Test sessions include the following:

  • Survey Session
  • Analysis Session
  • Deep Coverage

Real-time example using TestRail:

TestRail has a robust solution for test case design. It allows for formal test step cases, text-based cases, or exploratory charter design. This flexibility allows test designers to have the ability to choose the test design strategy that fits the testing need at hand.

An example of TestRail’s exploratory test charter template.

  1. Login into your account in test rail


2. Add the test cases and choose the template as “Exploratory session” and also add some estimation.

3. Start a run and add the result.

Mission – Purpose of the Exploratory session.

Goal      – Specific areas of validation.

Exploratory testing using charters is ideal in an agile development environment given the quick delivery timelines.


Exploratory testing should be a significant part of any team approach to overall quality strategy. If project requirements are unstable, exploratory testing is perfect for testing new requirements within limited timeframes. This is because the emphasis here is on quick and usable results.  It leverages testers’ skills and experience and frequently find bugs before customers find them. It is a supplement to, rather than a replacement of the manual, automated, performance, and load tests.

About MST

At MST Solutions our cornerstone is to adapt, engage and create solutions which guarantee the success of our clients. The talent of our team and experiences in varied business verticals gives us an advantage over other competitors.

Recent Articles

Work with us.

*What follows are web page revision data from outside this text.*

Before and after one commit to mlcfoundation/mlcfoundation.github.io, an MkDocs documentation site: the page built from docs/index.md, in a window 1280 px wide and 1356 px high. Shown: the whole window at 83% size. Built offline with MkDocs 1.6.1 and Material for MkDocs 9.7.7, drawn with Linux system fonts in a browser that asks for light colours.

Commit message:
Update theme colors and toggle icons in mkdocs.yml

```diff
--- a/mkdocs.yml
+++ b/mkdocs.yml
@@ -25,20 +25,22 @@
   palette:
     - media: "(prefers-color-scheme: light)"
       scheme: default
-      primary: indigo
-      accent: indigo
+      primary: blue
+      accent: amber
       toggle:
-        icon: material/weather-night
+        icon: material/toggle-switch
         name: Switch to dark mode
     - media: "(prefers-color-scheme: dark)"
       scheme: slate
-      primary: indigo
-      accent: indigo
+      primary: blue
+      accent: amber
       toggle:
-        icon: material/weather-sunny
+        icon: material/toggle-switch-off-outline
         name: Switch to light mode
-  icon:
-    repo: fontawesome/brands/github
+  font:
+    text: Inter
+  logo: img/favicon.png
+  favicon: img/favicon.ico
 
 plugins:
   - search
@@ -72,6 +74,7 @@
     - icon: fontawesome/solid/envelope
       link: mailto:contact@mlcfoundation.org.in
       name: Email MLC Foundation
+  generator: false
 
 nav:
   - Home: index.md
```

Our people aren’t just employees, they are key to the success of our business. We recognize the strengths of each individual and allow them time and resources to further develop those skills, crafting a culture of leaders who are passionate about where they are going within our organization.